top of page

Languages became extinct when she died

In Birdsville cemetery a little plaque surrounded by the red dirt commemorates a very gifted woman.

Plaque honouring Maudie Naylon Akawilyika. Photo courtesy Judith Salecich.


Maudie Naylon Akawilyika was born in the Kalamurina area of the Simpson Desert around 1885. Growing up she learnt the customs and beliefs of, not just her people, but of the tribes throughout the whole north-east of South Australia. She was multi-lingual, speaking the Indigenous languages Ngamani, Yarluyandi, Yawarawarrka and Diyari fluently, although her main language was the Simpson Desert dialect of Wangkangurru.


Maudie married Bob Naylon Milkili who was born around 1895 on the lower Diamantina in South Australia to a European man and Aboriginal woman. Bob and Maudie had three daughters: Ruby, Ethel and Esther who were all fluent speakers of the Wangkangurru language like their parents.


Bob Naylon Milkili's grave in the Birdsville cemetery. Photo courtesy Kym Warner

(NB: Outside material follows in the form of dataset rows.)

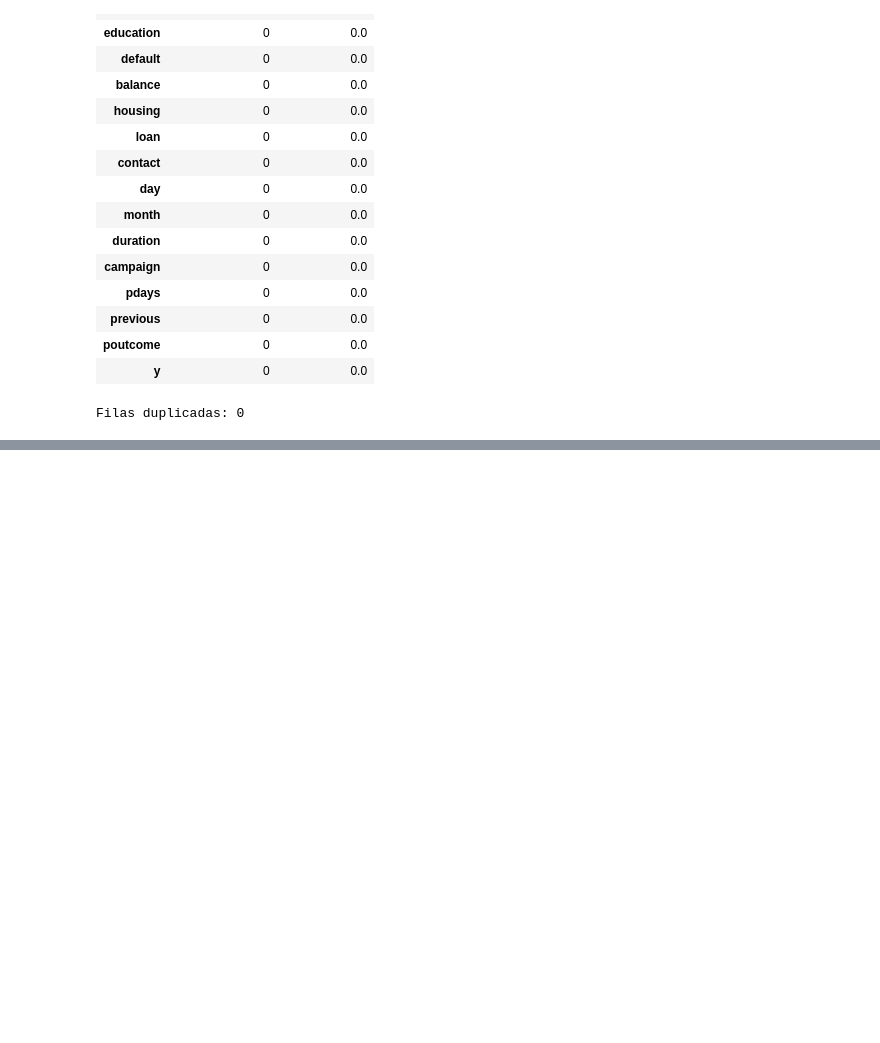
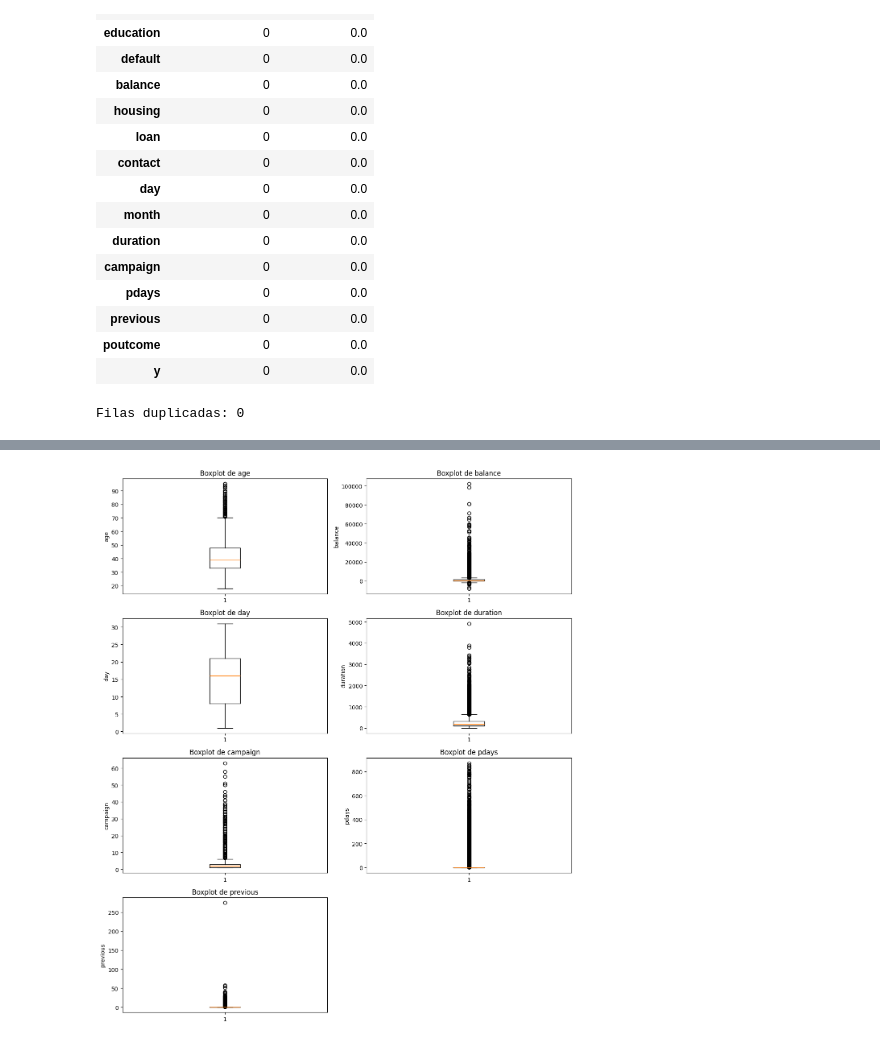
Before and after one commit to LeonardoG2005/Bank-Marketing-Database, a Jupyter notebook: Bank_Marketing_Database_Proyecto1.ipynb, the cells around one changed output, grey strips where cells are left out. Drawn from its saved outputs; the diff is of its cells as text; code cells hidden in the pictures; blank space fills up the shorter version.

```diff
--- a/Bank_Marketing_Database_Proyecto1.ipynb
+++ b/Bank_Marketing_Database_Proyecto1.ipynb
@@ -201,0 +259,18 @@ Filas duplicadas: 0
+# %%
+# Boxplots para revisar rangos y posibles valores extremos
+
+fig, axes = plt.subplots(4, 2, figsize=(12, 14))
+axes = axes.ravel()
+
+for ax, col in zip(axes, numeric_cols):
+    ax.boxplot(df[col].dropna(), vert=True)
+    ax.set_title(f"Boxplot de {col}")
+    ax.set_ylabel(col)
+
+for ax in axes[len(numeric_cols):]:
+    ax.axis("off")
+
+plt.tight_layout()
+plt.show()
+# %% [output]
+[figure, added]
```
Also changed, not shown: parts of 9 cells of this notebook.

Maudie became a very important person in the research of German-born linguist Luise Hercus. He recorded a large amount of linguistic data during the 1960s and 1970s. Maudie also shared many traditional songs, beliefs, history and other aspects of Aboriginal culture.


Maudie also worked with Gavan Breen and Peter Austin, teaching them many words from the languages she knew. Many recordings were made of her speaking them.


Bob and Maudie Naylon (right) with Gavan Breen and his son Frank in Birdsville, 1973. Photo courtesy 'Innamincka Words'.


Sadly, when Maudie died in 1980, the languages Ngamini became extinct and Yarluyandi lost its last fluent speaker.


References


Recent Posts

See All

1 comentário


Samantha, what a brilliant find! As a freelance radio journalist with the ABC in about 1970 I very briefly met Maudie and Bob as they cooked their meal over the campfire on the banks of the Diamantina.


I have a very short interview with them that I will be featuring in a new podcast that should be live by the end of March 2024, titled Red Dust Tapes, that's based around interviews and experiences in the Outback between 1967 and 1971.


What a wonderful service you are providing. I look forward to following your website. Thank you!


JOHN FRANCIS

Curtir
bottom of page